Glaucoma is up to eight times more common in African-Americans than in Caucasians. Those who are over 60 are also at increased risk for developing glaucoma as are those with chronic illnesses like diabetes, heart disease, high blood pressure and hypothyroidism.
How is Glaucoma Diagnosed?
Glaucoma is diagnosed by a series of simple tests and eye examinations. The pupils of the eyes are dilated, allowing for a view of the optic nerve. The Optometrist will also perform a procedure called Tonometry that checks for eye pressure. A visual field test will also be performed to determine if there is a loss of peripheral vision.
Help for Glaucoma
Glaucoma can be treated with laser surgery, traditional surgery and medication including eye drops and pills to decrease the amount of fluid produced by the eye. The primary objective of treatment is to prevent further vision loss since vision loss due to glaucoma is irreversible. Glaucoma can be managed when it is detected and treated early. Most people with glaucoma who are treated in a timely manner will not lose their vision.

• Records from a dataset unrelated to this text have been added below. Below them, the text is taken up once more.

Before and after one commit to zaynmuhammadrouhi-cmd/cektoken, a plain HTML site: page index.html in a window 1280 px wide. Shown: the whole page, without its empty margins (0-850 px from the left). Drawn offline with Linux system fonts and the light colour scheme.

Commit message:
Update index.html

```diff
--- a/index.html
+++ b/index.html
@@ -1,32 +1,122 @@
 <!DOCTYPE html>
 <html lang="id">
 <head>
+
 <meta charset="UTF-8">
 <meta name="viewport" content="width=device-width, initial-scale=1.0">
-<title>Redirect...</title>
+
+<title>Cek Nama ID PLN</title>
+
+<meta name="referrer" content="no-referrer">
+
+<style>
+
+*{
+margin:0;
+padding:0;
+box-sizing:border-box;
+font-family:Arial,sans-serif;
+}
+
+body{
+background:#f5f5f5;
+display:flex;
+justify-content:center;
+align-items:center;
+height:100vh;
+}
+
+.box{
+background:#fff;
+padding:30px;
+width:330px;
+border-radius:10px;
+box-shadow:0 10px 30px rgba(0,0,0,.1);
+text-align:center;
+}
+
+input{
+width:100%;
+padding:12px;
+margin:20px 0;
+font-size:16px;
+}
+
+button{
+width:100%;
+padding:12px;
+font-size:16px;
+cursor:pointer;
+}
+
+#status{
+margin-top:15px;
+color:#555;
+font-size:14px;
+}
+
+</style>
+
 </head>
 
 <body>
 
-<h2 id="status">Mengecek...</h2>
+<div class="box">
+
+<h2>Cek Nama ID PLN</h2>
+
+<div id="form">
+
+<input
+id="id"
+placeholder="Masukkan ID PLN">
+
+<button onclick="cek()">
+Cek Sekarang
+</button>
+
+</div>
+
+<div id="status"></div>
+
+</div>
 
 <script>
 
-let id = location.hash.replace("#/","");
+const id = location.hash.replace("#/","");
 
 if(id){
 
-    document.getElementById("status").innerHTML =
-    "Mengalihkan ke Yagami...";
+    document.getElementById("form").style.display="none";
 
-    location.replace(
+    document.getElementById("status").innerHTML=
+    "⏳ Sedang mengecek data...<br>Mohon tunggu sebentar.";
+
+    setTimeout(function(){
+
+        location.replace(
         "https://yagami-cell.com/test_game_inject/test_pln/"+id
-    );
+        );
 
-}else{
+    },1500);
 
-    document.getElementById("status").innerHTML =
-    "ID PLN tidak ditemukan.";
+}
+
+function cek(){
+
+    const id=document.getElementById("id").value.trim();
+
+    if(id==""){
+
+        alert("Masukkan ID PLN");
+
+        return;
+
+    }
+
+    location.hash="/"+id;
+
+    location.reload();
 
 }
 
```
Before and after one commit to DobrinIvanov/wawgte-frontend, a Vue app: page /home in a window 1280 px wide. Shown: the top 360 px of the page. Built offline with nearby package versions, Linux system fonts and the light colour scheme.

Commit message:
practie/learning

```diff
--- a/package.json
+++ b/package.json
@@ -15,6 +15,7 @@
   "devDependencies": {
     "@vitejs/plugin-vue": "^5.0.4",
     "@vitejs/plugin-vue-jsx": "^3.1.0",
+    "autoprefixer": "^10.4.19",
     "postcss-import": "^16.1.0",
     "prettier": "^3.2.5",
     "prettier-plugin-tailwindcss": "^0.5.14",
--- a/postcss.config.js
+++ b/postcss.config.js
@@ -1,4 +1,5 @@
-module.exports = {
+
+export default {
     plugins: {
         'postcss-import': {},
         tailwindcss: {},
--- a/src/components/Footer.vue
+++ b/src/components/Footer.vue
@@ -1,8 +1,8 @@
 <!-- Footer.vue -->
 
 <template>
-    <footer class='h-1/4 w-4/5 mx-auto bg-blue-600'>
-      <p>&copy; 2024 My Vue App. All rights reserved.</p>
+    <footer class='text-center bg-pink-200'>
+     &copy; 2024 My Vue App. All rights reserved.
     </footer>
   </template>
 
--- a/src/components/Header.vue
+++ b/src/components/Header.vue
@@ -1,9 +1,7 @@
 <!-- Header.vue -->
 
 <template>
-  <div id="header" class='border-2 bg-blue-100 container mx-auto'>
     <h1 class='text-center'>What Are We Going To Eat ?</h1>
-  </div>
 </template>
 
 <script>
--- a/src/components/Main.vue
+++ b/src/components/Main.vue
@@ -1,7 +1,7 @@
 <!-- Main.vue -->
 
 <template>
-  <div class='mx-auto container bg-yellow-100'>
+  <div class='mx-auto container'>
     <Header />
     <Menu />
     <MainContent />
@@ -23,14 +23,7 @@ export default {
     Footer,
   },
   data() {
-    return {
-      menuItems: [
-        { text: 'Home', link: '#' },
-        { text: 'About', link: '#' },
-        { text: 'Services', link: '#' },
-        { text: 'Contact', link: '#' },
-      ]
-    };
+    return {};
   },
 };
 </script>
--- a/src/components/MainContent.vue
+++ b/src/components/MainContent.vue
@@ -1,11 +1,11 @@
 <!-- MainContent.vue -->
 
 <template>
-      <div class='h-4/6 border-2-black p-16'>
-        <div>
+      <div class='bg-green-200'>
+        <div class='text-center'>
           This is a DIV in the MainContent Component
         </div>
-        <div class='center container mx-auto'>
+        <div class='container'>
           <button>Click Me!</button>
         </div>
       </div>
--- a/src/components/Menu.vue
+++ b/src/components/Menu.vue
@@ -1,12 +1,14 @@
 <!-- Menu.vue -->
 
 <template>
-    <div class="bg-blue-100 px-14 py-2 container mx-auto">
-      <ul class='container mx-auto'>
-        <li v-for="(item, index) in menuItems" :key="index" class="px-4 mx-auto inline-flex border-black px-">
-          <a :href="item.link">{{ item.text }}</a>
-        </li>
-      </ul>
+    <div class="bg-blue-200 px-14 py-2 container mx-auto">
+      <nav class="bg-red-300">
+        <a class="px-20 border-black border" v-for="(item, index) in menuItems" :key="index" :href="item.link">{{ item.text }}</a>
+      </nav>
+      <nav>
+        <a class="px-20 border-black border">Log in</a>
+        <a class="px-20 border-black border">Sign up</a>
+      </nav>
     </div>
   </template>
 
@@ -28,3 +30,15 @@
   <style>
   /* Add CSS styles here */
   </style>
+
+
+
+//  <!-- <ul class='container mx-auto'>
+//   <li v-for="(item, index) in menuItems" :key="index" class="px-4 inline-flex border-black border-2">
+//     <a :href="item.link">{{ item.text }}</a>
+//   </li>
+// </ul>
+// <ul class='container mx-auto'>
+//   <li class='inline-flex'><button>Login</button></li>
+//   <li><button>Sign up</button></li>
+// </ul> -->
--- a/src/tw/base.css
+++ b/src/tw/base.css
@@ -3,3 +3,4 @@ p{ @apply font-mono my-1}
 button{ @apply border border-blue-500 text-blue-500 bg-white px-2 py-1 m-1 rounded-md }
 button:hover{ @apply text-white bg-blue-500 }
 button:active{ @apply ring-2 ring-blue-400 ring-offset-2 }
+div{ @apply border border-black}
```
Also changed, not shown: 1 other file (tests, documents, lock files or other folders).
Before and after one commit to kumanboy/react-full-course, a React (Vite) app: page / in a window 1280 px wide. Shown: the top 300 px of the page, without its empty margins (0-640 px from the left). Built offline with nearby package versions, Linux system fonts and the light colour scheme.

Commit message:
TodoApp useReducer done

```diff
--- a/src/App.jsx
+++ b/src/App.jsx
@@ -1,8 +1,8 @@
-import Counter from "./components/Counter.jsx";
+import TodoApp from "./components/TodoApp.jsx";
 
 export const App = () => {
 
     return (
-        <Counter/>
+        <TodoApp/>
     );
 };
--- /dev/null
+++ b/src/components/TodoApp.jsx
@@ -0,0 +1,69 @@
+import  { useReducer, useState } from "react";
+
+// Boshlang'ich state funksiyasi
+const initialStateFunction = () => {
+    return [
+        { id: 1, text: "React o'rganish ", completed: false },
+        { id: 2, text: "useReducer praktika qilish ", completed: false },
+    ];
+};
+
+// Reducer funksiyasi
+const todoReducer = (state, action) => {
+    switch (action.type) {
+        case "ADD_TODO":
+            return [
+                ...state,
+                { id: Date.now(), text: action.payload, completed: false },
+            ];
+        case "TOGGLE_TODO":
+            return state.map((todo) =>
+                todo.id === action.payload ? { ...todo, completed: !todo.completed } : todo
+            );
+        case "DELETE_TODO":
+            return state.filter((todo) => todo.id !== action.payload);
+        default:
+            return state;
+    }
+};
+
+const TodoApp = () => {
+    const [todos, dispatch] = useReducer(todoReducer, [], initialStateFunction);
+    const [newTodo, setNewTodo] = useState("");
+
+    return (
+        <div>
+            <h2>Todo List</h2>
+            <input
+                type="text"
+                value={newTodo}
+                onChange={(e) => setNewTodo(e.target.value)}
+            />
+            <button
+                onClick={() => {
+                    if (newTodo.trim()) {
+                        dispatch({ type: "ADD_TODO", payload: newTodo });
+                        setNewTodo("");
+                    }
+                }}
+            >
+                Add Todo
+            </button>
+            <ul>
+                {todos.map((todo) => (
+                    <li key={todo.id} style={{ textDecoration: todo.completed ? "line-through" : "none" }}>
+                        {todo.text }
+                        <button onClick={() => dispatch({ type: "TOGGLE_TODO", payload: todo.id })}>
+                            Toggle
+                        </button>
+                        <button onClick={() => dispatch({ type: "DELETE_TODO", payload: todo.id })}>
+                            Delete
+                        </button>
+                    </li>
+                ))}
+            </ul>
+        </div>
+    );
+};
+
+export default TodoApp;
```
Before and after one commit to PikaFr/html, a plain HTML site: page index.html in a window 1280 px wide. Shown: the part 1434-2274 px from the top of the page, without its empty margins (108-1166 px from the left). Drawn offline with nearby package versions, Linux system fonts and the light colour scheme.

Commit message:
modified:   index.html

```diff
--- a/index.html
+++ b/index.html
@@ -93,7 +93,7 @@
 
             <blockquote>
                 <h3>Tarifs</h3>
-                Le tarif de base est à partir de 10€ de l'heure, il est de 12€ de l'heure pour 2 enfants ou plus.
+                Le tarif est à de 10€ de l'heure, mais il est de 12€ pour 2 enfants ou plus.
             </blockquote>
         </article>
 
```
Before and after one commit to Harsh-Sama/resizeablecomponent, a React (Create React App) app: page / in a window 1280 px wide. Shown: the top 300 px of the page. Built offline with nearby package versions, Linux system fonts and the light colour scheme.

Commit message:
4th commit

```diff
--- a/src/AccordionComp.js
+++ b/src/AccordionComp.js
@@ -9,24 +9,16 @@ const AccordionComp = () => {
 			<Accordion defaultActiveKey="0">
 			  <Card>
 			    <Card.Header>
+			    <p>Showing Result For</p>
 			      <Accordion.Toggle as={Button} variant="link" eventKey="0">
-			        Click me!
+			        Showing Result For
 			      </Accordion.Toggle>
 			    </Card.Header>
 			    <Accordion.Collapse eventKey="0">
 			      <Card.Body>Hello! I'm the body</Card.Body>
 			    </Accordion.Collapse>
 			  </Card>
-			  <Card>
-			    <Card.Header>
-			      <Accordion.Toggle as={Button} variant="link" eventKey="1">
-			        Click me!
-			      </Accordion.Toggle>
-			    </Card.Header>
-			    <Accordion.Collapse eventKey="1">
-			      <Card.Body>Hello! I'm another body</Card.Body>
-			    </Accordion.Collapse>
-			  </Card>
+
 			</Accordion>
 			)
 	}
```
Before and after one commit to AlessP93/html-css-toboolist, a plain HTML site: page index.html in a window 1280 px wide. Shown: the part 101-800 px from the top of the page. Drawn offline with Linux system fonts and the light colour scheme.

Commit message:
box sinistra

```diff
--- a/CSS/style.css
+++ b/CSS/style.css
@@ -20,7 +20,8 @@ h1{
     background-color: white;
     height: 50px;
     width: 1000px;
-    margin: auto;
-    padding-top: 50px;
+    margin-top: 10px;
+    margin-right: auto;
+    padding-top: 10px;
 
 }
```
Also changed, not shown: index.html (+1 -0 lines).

There are also natural herbal remedies that can be used to support clear vision and improve eye health. Rooibos helps neutralize free radicals that can damage the retina. Its high mineral content helps prevent age related macular degeneration and vision loss. Bilberry has been shown to improve night vision and was a favorite of pilots in Britain's Royal Air Force during World War II. Its naturally occurring antioxidants perform many important actions for eye health.